CIO50 2016 #26-50: Therese Chakour-West, Stihl

Nov 24, 2016
Collaboration SoftwareSmall and Medium Business

Stihl takes its name from the company’s founder Andreas Stihl, best known as the “father of the chain saw”. Starting his venture in 1924, Andreas is responsible for patenting the world’s first petrol powered chainsaw and the first that could be operated by one person. Innovation and making work easier has been central to the company’s missive from the start, something that is continuing today thanks to Stihl Australia’s IT manager, Therese Chakour-West.

For many years, the brand was only known by farmers and professional arborists, but over the last decade it has vastly expanded its product portfolio. Thanks to its growing catalogue of brushcutters, linetrimmers, blowers, hedgetrimmers, high pressure cleaners and more, a Stihl machine can be found in garden sheds across the world.

Still privately owned by Andreas Stihl’s descendants, the company operates in more than 160 countries. Stihl Australia was the first subsidiary company established outside of Europe and today is the sixth largest in annual turnover, employing one hundred staff.

However, employees struggled to share and access company information, collaboration was severely limited and communication between departments was often non-existent.

“Disparate systems meant that content was difficult to locate, and not made available to those that needed it in a timely manner,” explains Chakour-West. “Content was duplicated and there was no ownership of the information. Business critical processes were laborious and time consuming.

“Furthermore, with staff dispersed across the country, some in different time zones, we needed a way to bring them into the fold so to speak. Our ultimate goal was to have one single source of truth, with the philosophy that it be open and transparent to all.”

Meet me in The Shed

Last year Stihl launched its new digital workplace, based on a SharePoint platform, called The Shed.

Since go-live last April, customer service representative are saving 20 minutes a day responding to product queries now all product documentation is easily accessed online. Across the business, the time saving represents 78 days a year, freeing up time to sell more product.

Frequently used forms have been converted to online forms with built in workflows and approvals, saving huge amounts of time and paper compared with manual methods.

As well as the productivity gains, The Shed has had a huge impact on the culture of the company.

As one employee put it: “It has begun to breakdown our silos and allow us to work together and not against each other.”

“Our digital workplace is now part of the Stihl vernacular,” says Chakour-West. “We are on a journey of transformation. We have people, from members of the executive team to the warehouse staff using and contributing to the system, bridging any hierarchical gaps. They are collaborating and sharing information and knowledge. It has changed our culture. It is breaking down silos. It has given our people a hunger for more.”

The first Phase of the project has been such a huge success; it is likely The Shed will be adopted by Stihl globally and offered to its 14,245 employees at 36 other subsidiaries on 6 continents and 40,000 strong dealer network.

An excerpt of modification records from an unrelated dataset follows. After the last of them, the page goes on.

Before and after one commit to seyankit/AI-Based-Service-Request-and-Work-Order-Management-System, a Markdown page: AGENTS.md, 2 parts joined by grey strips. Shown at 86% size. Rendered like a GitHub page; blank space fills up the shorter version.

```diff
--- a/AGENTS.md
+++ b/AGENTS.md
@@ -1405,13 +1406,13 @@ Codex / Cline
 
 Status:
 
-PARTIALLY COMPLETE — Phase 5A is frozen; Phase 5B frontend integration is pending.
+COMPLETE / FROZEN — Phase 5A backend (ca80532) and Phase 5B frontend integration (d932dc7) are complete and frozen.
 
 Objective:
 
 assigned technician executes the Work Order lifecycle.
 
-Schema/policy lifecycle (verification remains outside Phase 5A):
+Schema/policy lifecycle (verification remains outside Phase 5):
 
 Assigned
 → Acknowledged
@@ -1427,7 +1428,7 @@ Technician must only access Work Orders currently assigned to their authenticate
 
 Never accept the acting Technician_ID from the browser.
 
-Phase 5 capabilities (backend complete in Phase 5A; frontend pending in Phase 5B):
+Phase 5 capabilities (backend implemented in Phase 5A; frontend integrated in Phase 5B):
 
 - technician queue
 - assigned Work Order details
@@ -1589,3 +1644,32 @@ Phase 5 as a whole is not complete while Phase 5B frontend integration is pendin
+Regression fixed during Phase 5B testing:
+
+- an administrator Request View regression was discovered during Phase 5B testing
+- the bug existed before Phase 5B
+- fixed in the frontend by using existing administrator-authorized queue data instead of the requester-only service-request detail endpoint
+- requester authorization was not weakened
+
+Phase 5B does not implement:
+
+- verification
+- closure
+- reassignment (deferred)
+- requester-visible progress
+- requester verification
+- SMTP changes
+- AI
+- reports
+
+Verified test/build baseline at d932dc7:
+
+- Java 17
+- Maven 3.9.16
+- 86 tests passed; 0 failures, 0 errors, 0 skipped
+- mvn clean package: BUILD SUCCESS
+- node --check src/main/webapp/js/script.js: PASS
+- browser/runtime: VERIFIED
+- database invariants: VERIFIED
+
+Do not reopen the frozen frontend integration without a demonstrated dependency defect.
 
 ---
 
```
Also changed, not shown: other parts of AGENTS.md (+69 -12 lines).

“This is an exciting initiative that is paving the way for Stihl globally,” says Chakour-West. “It’s a new initiative not seen anywhere else in the Stihl group, so for Stihl worldwide, it’s innovative.

“Our business model is virtually the same wherever you go. Therefore if we can achieve the business results that we have to date with our Phase I release, and can have the impact we have had to date, then the potential for the rest of the business globally with 14,245 employees is leading edge,” says Chakour-West.

She says following in the footsteps of the company’s founder 90 years ago, the local team wants to ‘ease peoples work.’

“We design our products by this guiding principle; therefore the tools we provide our workforce should be no different.”

George Nott